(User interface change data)
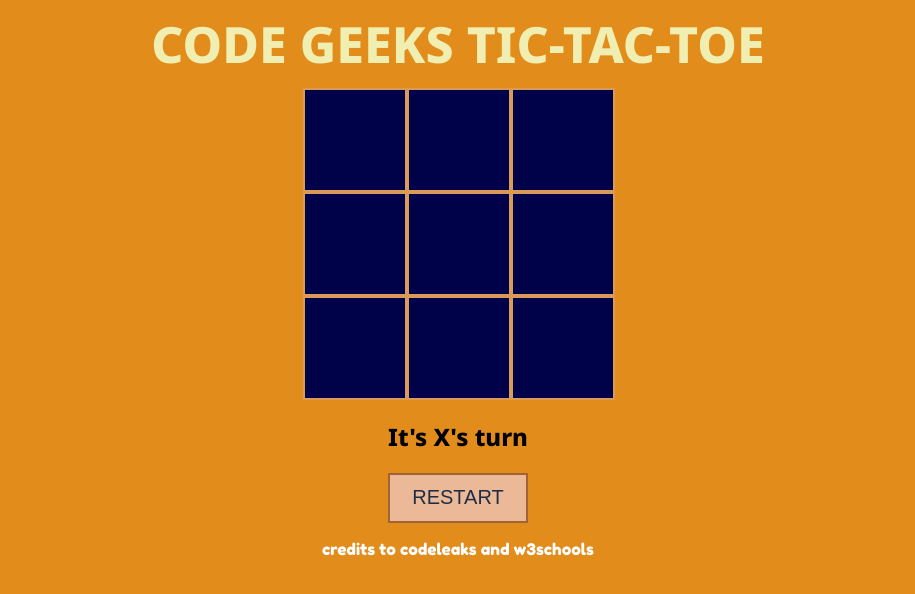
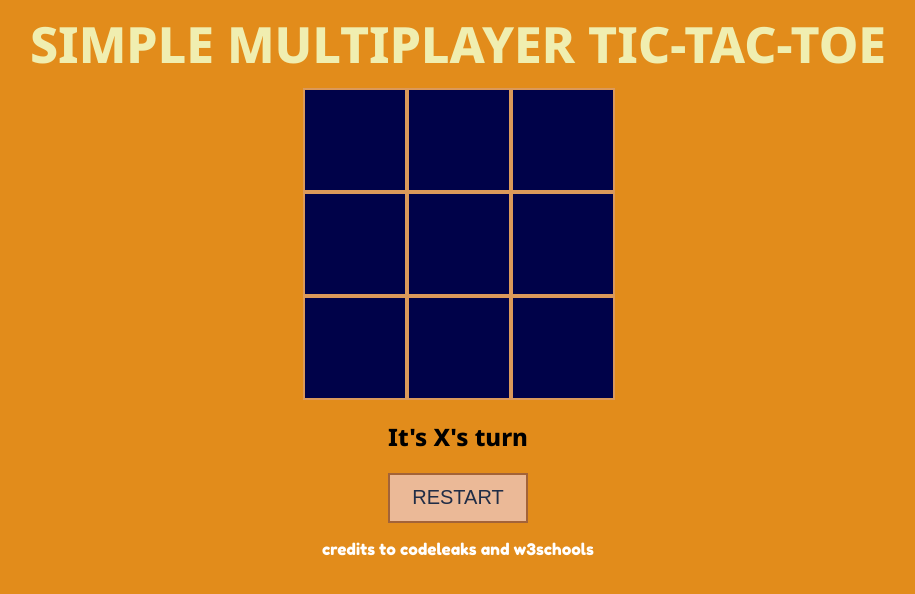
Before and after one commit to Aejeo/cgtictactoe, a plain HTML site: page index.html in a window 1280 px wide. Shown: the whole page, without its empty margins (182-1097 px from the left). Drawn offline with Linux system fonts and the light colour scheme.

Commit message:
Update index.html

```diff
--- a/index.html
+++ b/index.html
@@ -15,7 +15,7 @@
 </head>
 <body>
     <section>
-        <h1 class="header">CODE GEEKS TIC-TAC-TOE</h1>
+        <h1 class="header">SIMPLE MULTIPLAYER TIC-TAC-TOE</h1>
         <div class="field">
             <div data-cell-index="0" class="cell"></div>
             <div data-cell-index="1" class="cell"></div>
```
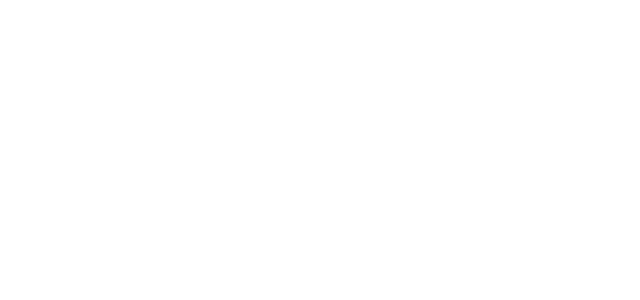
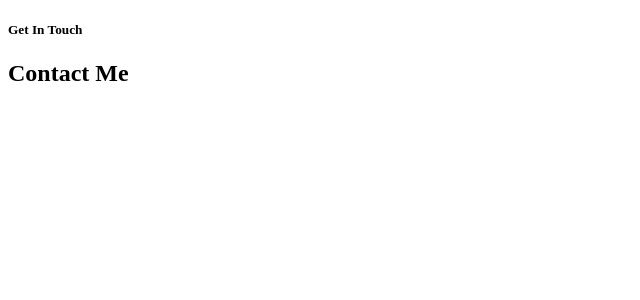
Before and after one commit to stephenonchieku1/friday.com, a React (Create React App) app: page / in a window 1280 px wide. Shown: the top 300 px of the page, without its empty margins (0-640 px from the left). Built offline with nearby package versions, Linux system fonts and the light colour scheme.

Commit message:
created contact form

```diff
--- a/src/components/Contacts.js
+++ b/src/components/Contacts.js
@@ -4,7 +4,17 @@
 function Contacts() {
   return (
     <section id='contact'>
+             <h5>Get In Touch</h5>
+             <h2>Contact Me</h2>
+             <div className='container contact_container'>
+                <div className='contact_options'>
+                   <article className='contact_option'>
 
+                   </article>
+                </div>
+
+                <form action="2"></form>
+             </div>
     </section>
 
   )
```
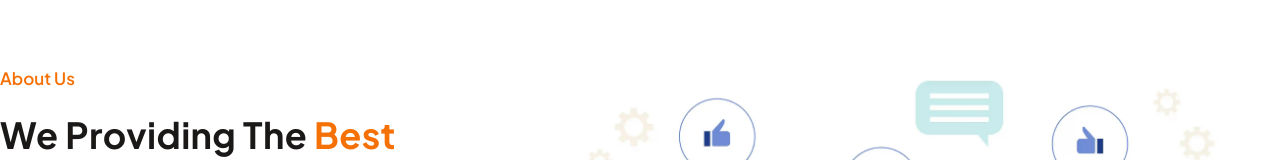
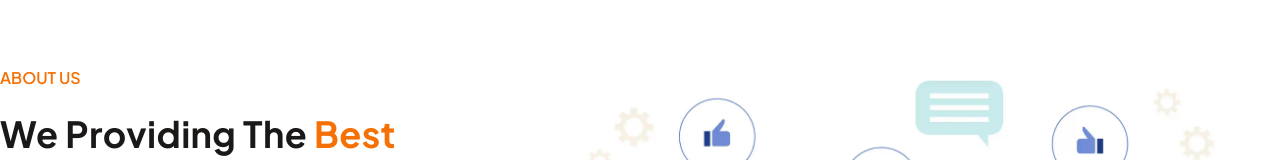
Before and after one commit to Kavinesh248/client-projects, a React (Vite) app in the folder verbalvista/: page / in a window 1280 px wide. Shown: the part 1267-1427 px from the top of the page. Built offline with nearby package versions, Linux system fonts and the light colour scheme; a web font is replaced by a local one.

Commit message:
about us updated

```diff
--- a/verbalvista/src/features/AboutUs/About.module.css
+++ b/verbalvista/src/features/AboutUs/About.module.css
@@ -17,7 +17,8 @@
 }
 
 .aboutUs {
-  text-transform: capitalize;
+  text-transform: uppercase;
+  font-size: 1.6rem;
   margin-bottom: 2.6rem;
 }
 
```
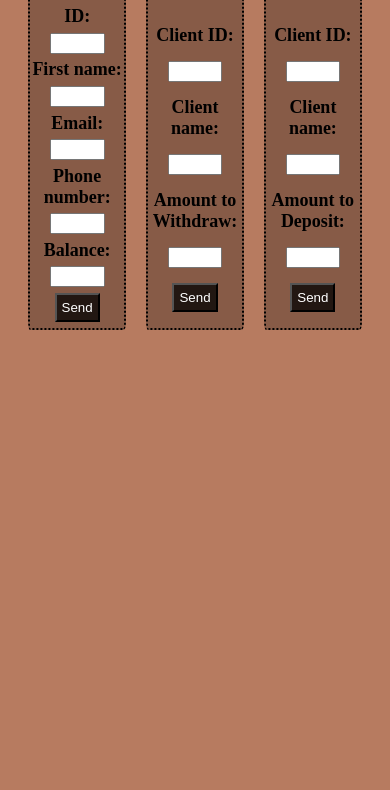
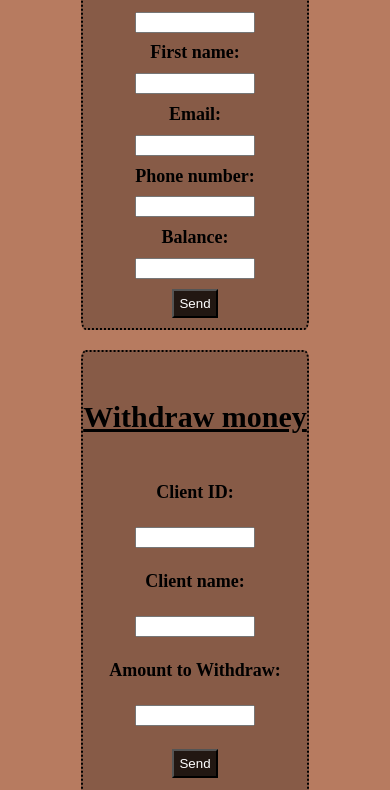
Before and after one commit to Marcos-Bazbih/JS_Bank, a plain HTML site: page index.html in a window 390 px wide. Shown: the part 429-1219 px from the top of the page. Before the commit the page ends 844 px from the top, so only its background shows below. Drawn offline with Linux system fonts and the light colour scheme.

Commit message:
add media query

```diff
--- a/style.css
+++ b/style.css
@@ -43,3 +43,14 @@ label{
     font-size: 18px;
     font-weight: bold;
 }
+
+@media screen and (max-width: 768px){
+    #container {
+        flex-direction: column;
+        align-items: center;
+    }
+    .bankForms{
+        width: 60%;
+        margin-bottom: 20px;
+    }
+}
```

● Task prompt
Please write out all the entries above again exactly as they appear, skipping any images.

● Solution to the problem
Before and after one commit to Aejeo/cgtictactoe, a plain HTML site: page index.html in a window 1280 px wide. Shown: the whole page, without its empty margins (182-1097 px from the left). Drawn offline with Linux system fonts and the light colour scheme.

Commit message:
Update index.html

```diff
--- a/index.html
+++ b/index.html
@@ -15,7 +15,7 @@
 </head>
 <body>
     <section>
-        <h1 class="header">CODE GEEKS TIC-TAC-TOE</h1>
+        <h1 class="header">SIMPLE MULTIPLAYER TIC-TAC-TOE</h1>
         <div class="field">
             <div data-cell-index="0" class="cell"></div>
             <div data-cell-index="1" class="cell"></div>
```
Before and after one commit to stephenonchieku1/friday.com, a React (Create React App) app: page / in a window 1280 px wide. Shown: the top 300 px of the page, without its empty margins (0-640 px from the left). Built offline with nearby package versions, Linux system fonts and the light colour scheme.

Commit message:
created contact form

```diff
--- a/src/components/Contacts.js
+++ b/src/components/Contacts.js
@@ -4,7 +4,17 @@
 function Contacts() {
   return (
     <section id='contact'>
+             <h5>Get In Touch</h5>
+             <h2>Contact Me</h2>
+             <div className='container contact_container'>
+                <div className='contact_options'>
+                   <article className='contact_option'>
 
+                   </article>
+                </div>
+
+                <form action="2"></form>
+             </div>
     </section>
 
   )
```
Before and after one commit to Kavinesh248/client-projects, a React (Vite) app in the folder verbalvista/: page / in a window 1280 px wide. Shown: the part 1267-1427 px from the top of the page. Built offline with nearby package versions, Linux system fonts and the light colour scheme; a web font is replaced by a local one.

Commit message:
about us updated

```diff
--- a/verbalvista/src/features/AboutUs/About.module.css
+++ b/verbalvista/src/features/AboutUs/About.module.css
@@ -17,7 +17,8 @@
 }
 
 .aboutUs {
-  text-transform: capitalize;
+  text-transform: uppercase;
+  font-size: 1.6rem;
   margin-bottom: 2.6rem;
 }
 
```
Before and after one commit to Marcos-Bazbih/JS_Bank, a plain HTML site: page index.html in a window 390 px wide. Shown: the part 429-1219 px from the top of the page. Before the commit the page ends 844 px from the top, so only its background shows below. Drawn offline with Linux system fonts and the light colour scheme.

Commit message:
add media query

```diff
--- a/style.css
+++ b/style.css
@@ -43,3 +43,14 @@ label{
     font-size: 18px;
     font-weight: bold;
 }
+
+@media screen and (max-width: 768px){
+    #container {
+        flex-direction: column;
+        align-items: center;
+    }
+    .bankForms{
+        width: 60%;
+        margin-bottom: 20px;
+    }
+}
```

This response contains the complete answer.